◆ TASK DESCRIPTION: Read the lines below. Copy out any that hold the string "styles".

◆ PROVIDED DATA:
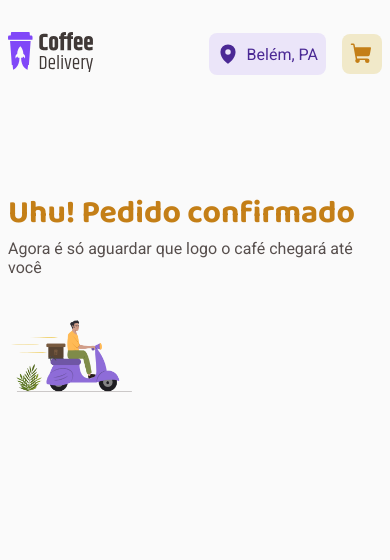
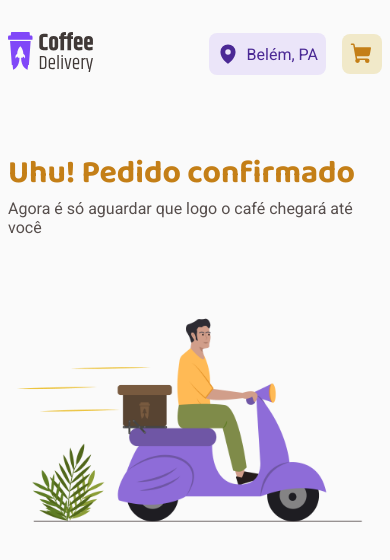
Before and after one commit to DenisLevy76/ignite-coffe-challenge-2, a React (Vite) app: page /success-order in a window 390 px wide. Shown: the top 560 px of the page. Built offline with nearby package versions, Linux system fonts and the light colour scheme.

Commit message:
Update mobile version of success page

```diff
--- a/src/pages/Checkout/styles.ts
+++ b/src/pages/Checkout/styles.ts
@@ -2,6 +2,7 @@ import styled from 'styled-components'
 
 export const Container = styled.main`
   padding-bottom: 4rem;
+  margin-top: 2.5rem;
   > form {
     display: grid;
     grid-template-columns: 1fr 448px;
--- a/src/pages/Home/styles.ts
+++ b/src/pages/Home/styles.ts
@@ -55,6 +55,7 @@ export const AboutSection = styled.section`
 
 export const CoffeesTitle = styled.h2`
   font-size: 2rem;
+  margin-top: 2rem;
 `
 
 export const CoffeeList = styled.ul`
--- a/src/pages/SuccessOrder/styles.ts
+++ b/src/pages/SuccessOrder/styles.ts
@@ -3,7 +3,7 @@ import styled from 'styled-components'
 export const Container = styled.main`
   > section {
     display: grid;
-    margin-top: 5rem;
+    margin-top: 2.5rem;
     grid-template-columns: 1fr 1fr;
     justify-content: space-between;
     column-gap: 7rem;
@@ -25,6 +25,15 @@ export const Container = styled.main`
 
     > img {
       width: 100%;
+    }
+
+    @media (max-width: 850px) {
+      display: flex;
+      flex-direction: column;
+
+      > img {
+        margin-top: 2rem;
+      }
     }
   }
 `
@@ -49,6 +58,7 @@ export const OrderDataWrapper = styled.div`
     display: flex;
     flex-direction: column;
     justify-content: space-between;
+    gap: 1rem;
 
     > p {
       display: flex;
```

◆ EXPECTED ANSWER:
--- a/src/pages/Checkout/styles.ts
+++ b/src/pages/Checkout/styles.ts
--- a/src/pages/Home/styles.ts
+++ b/src/pages/Home/styles.ts
--- a/src/pages/SuccessOrder/styles.ts
+++ b/src/pages/SuccessOrder/styles.ts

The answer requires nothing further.